Premier Christy Clark thanks Chinese-Canadian veterans at ceremony at the B.C. legislature Thursday.

B.C. apologizes for historic anti-Chinese laws, ‘head tax’

Premier Christy Clark presents a formal apology for B.C.'s historic anti-Chinese policies restricting voting, property and business

VICTORIA – The B.C. government has presented a formal apology for its historic anti-Chinese policies that accompanied a federal “head tax” to discourage immigrants.

“Today we express our sorrow and regret for historical provincial government practices that were once considered appropriate,” says the apology, presented in the B.C. legislature Thursday by Premier Christy Clark.

“We believe this formal apology is required to ensure that closure can be reached on this dark period period in our province’s history.

“The entire legislative assembly acknowledges the perseverance of Chinese Canadians that was demonstrated with grace and dignity throughout our history while being oppressed by unfair and discriminatory historical laws.”

The apology ends with the vow: “We will ensure that this never happens again.”

Research has identified more than 100 B.C. laws and policies that explicitly discriminated against Chinese people in the early years of B.C. history. They restricted employment, banned voting and property ownership and imposed provincial taxes and fees based on Chinese origin.

The federal government apologized in 2006 and offered compensation of $20,000 to survivors or spouses of those who paid the federal “head tax” that was in place from 1885 to 1923. After raising the tax to $500, Ottawa blocked most Chinese immigrants from entering Canada from 1923 to 1947.

Premier Christy Clark said consultations with B.C.’s Chinese community led by International Trade Minister Teresa Wat confirmed the desire for a formal apology, but not additional compensation.

“The community feedback that Minister Wat got didn’t generally favour compensation,” Clark told reporters. “There is a group that do, but I think overall there wasn’t as big an appetite for that as there was for a genuine apology addressing the long list of wrongs that governments over the last century have done to the Chinese community.”

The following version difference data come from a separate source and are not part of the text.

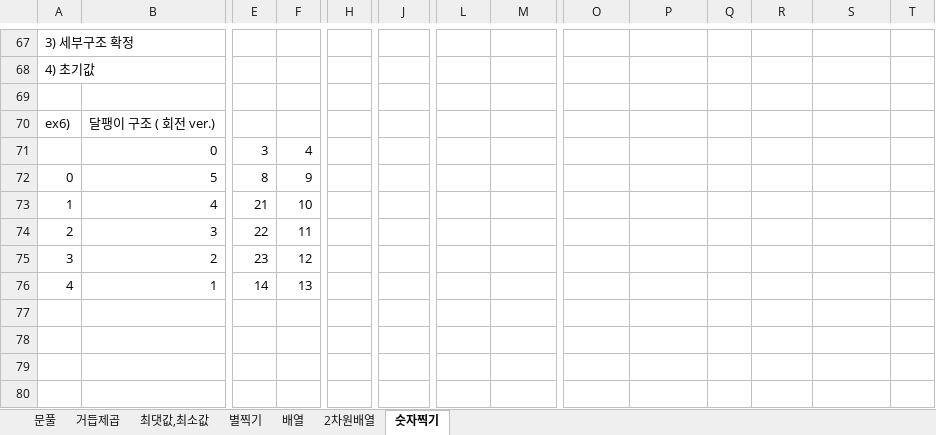
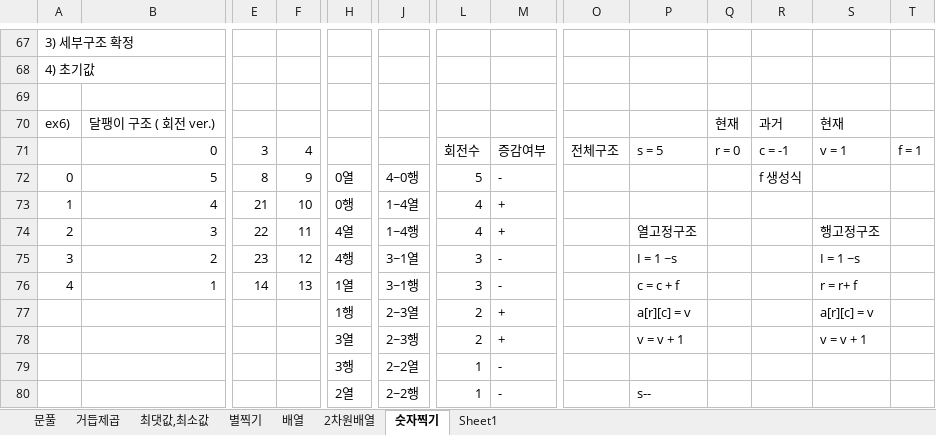
Before and after one commit to luvulmi/KDT_Javascript, an Excel workbook: JS.xlsx, sheet 숫자찍기, drawn as a sheet; only a part is shown, gaps mark what is left out; values as stored, in another font and other column widths than the file's, no cell formats; charts and pictures not drawn; removed rows and columns are numbered as before the commit, all else as after; rows hold the shown columns only; the diff covers the shown part only; the diff names each change by its address in the sheet, - before the commit and + after, or states it on an @@ line.

```diff
--- a/JS.xlsx (sheet 숫자찍기)
+++ b/JS.xlsx (sheet 숫자찍기)
+sheet tab: Sheet1
-Q70: (empty)
+Q70: 현재
-R70: (empty)
+R70: 과거
-S70: (empty)
+S70: 현재
-row 71:  | 0 | 3 | 4
+row 71:  | 0 | 3 | 4 |  |  | 회전수 | 증감여부 | 전체구조 | s = 5 | r = 0 | c = -1 | v = 1 | f = 1
-H72: (empty)
+H72: 0열
-J72: (empty)
+J72: 4~0행
-L72: (empty)
+L72: 5
-M72: (empty)
+M72: -
-R72: (empty)
+R72: f 생성식
-H73: (empty)
+H73: 0행
-J73: (empty)
+J73: 1~4열
-L73:L74: (empty)
+L73:L74: 4
-M73:M74: (empty)
+M73:M74: +
-H74: (empty)
+H74: 4열
-J74: (empty)
+J74: 1~4행
-P74: (empty)
+P74: 열고정구조
-S74: (empty)
+S74: 행고정구조
-H75: (empty)
+H75: 4행
-J75: (empty)
+J75: 3~1열
-L75:L76: (empty)
+L75:L76: 3
-M75:M76: (empty)
+M75:M76: -
-P75: (empty)
+P75: I = 1 ~s
-S75: (empty)
+S75: I = 1 ~s
-H76: (empty)
+H76: 1열
-J76: (empty)
+J76: 3~1행
-P76: (empty)
+P76: c = c + f
-S76: (empty)
+S76: r = r+ f
+row 77:  |  |  |  | 1행 | 2~3열 | 2 | + |  | a[r][c] = v |  |  | a[r][c] = v
+row 78:  |  |  |  | 3열 | 2~3행 | 2 | + |  | v = v + 1 |  |  | v = v + 1
+row 79:  |  |  |  | 3행 | 2~2열 | 1 | -
+row 80:  |  |  |  | 2열 | 2~2행 | 1 | - |  | s--
```
Also changed, not shown: 1 added row elsewhere in this sheet, cell formats, charts or pictures, 13 other files.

The government is allocating $1 million for legacy initiatives from the existing multiculturalism budget. Monuments or plaques commemorating the contribution of Chinese Canadians to B.C. are being considered for locations that may include Greater Vancouver, Barkerville, Nanaimo and Kamloops.

The government had planned to present the apology before the May 2013 provincial election, but that was derailed when a leaked document revealed it was being timed to maximize political benefit for the B.C. Liberals. Two staff members resigned and the apology was postponed.

Clark said the government has worked with the NDP and independent MLAs to make sure the apology is sincere and non-partisan.

Just Posted

Famed Syrian artist displays paintings created while living in refugee camps

Farid Abdulbaki’s ‘Between Two Worlds’ exhibit will be displayed May 24-26 in Victoria

Mad Hatter’s Ball offers laughs in support of Boys and Girls Club

Annual fundraising event features improv performances at McPherson Playhouse May 24

Carbon dioxide at highest levels for over 2.5 million years, expert warns of 100 years of disruption

CO2 levels rising rapidly, now higher than at any point in humanity’s history

SidFest 7 ready to rock the Mary Winspear Centre

The Bankes Brothers and Madrona Drive headlining May 24 concert

Penelakut filmmaker Steve Sxwithul’txw finds success in film and TV

Cop-turned-storyteller reaches back to his past for Tribal Police Files

VIDEO: Horseshoe pitching association appeals to Greater Victora youngsters

Youth horseshoe pitching club offers fun for all ages, says GVHPA

B.C. VIEWS: Reality of our plastic recycling routine exposed

Turns out dear old China wasn’t doing such a great job

B.C. ferry stops to let black bear swim past near Nanaimo

Queen of Oak Bay brakes for wildlife in Nanaimo’s Departure Bay

Mother dead, child in critical condition after carbon monoxide poisoning at Shuswap campground

The woman was found unresponsive insider her tent and the youth was taken via air ambulance to hospital

Canada’s parole officers say correctional system has reached breaking point

About half of Canada’s federal parole officers work inside penitentiaries and correctional institutions

Montreal researchers create audible hockey puck for visually impaired players

Three years ago, Gilles Ouellet came up with the idea for a puck that makes a continuous sound

Vancouver Island MusicFest: ‘House bands’ from the golden age of rock and R&B

Some of America’s greatest session musicians are coming to the Comox Valley this summer

Former B.C. Greyhound bus drivers head to Penticton for goodbye party

Big bash runs until Sunday, funded by drink cans left behind on busses over the years

Boy, 12, arrested after allegedly pulling a knife on another child at a Surrey park

The child was later released into his parents’ custody as Surrey RCMP continue their investigation

Most Read